**Material to process:**

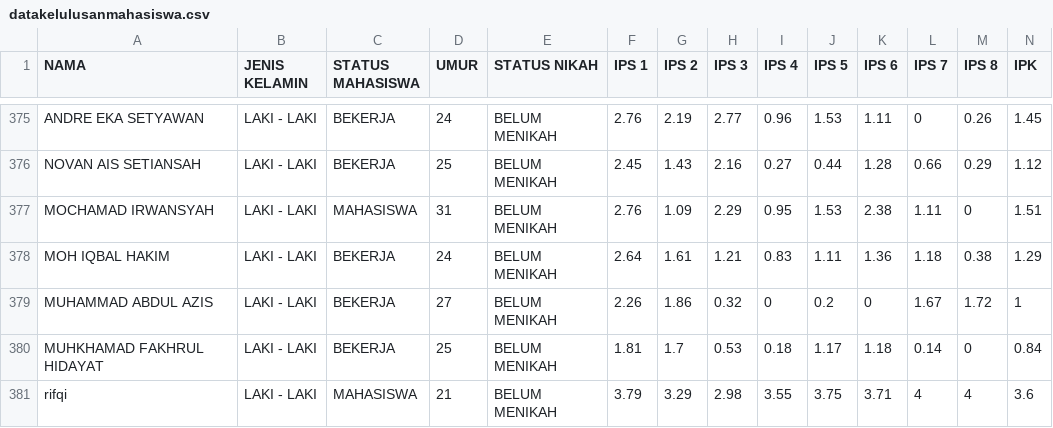
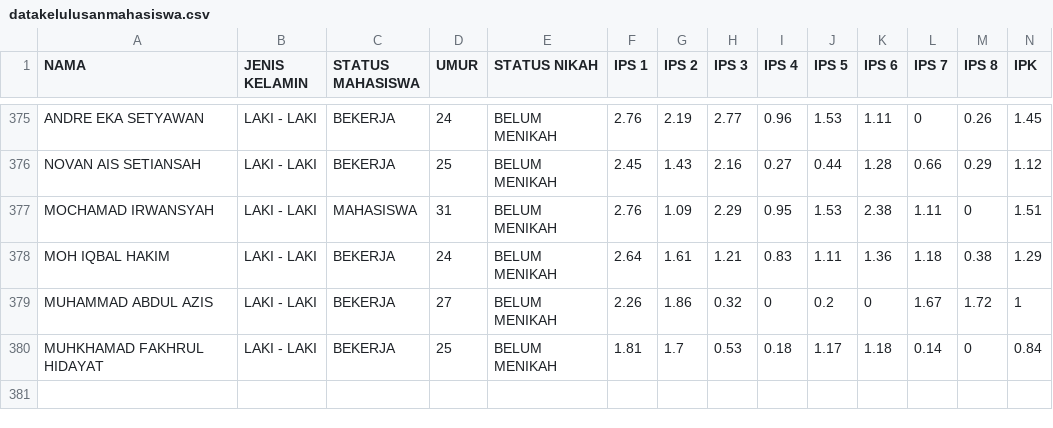
Before and after one commit to sera5-dev/kelulusan, a CSV file: dataset/datakelulusanmahasiswa.csv, drawn as a sheet; only a part is shown, gaps mark what is left out; rows hold the shown columns only; the diff names each change by its address in the sheet, - before the commit and + after, or states it on an @@ line.

```diff
--- a/dataset/datakelulusanmahasiswa.csv
+++ b/dataset/datakelulusanmahasiswa.csv
-row 381: rifqi | LAKI - LAKI | MAHASISWA | 21 | BELUM MENIKAH | 3.79 | 3.29 | 2.98 | 3.55 | 3.75 | 3.71 | 4 | 4 | 3.6
```
Also changed, not shown: 13 other files.
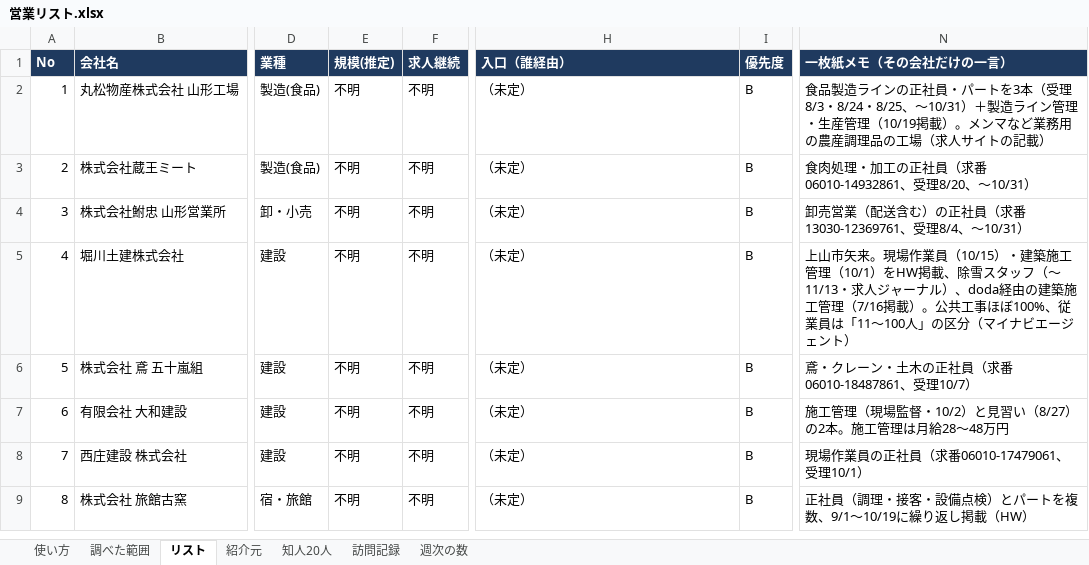
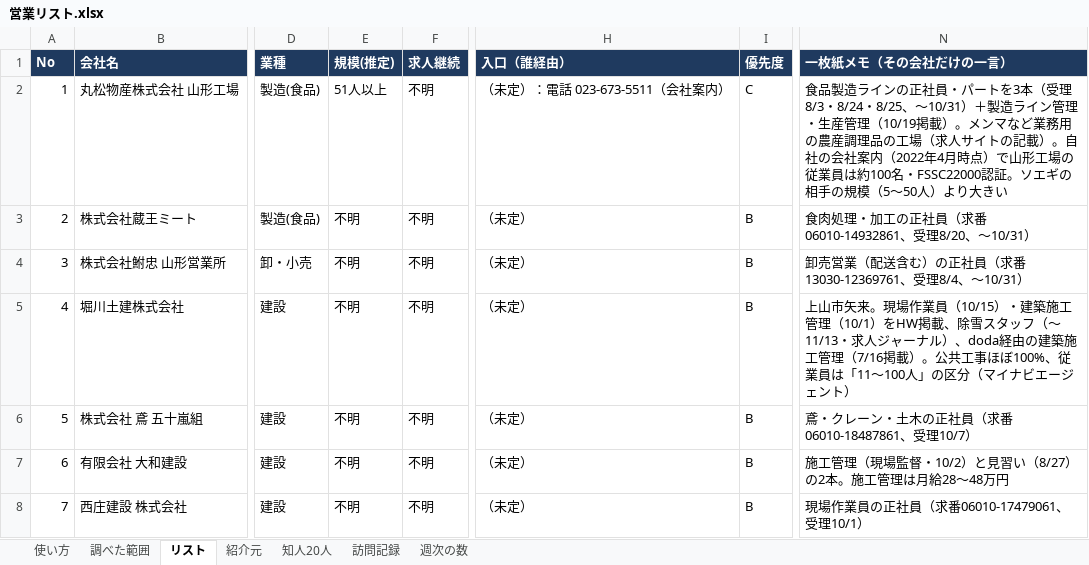
Before and after one commit to LipeRq/Soegi, an Excel workbook: docs/sales/営業リスト.xlsx, sheet リスト, drawn as a sheet; only a part is shown, gaps mark what is left out; the shorter side is filled out with more unchanged rows; values as stored, in another font and other column widths than the file's, no borders; the diff names each change by its address in the sheet, - before the commit and + after, or states it on an @@ line.

```diff
--- a/docs/sales/営業リスト.xlsx (sheet リスト)
+++ b/docs/sales/営業リスト.xlsx (sheet リスト)
-E2 (規模(推定)): 不明
+E2 (規模(推定)): 51人以上
-H2 (入口（誰経由）): （未定）
+H2 (入口（誰経由）): （未定）：電話 023-673-5511（会社案内）
-I2 (優先度): B
+I2 (優先度): C
-N2 (一枚紙メモ（その会社だけの一言）): …の記載）
+N2 (一枚紙メモ（その会社だけの一言）): …の記載）。自社の会社案内（2022年4月時点）で山形工場の従業員は約100名・FSSC22000認証。ソエギの相手の規模（5〜50人）より大きい
```
Also changed, not shown: sheet 紹介元, sheet 調べた範囲, 3 other files.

**What is being asked:** What should be set down is every line from the opening of the records through the line that contains "Also changed, not shown: 13 other files.", exactly, with pictures left out.

**Result:**
Before and after one commit to sera5-dev/kelulusan, a CSV file: dataset/datakelulusanmahasiswa.csv, drawn as a sheet; only a part is shown, gaps mark what is left out; rows hold the shown columns only; the diff names each change by its address in the sheet, - before the commit and + after, or states it on an @@ line.

```diff
--- a/dataset/datakelulusanmahasiswa.csv
+++ b/dataset/datakelulusanmahasiswa.csv
-row 381: rifqi | LAKI - LAKI | MAHASISWA | 21 | BELUM MENIKAH | 3.79 | 3.29 | 2.98 | 3.55 | 3.75 | 3.71 | 4 | 4 | 3.6
```
Also changed, not shown: 13 other files.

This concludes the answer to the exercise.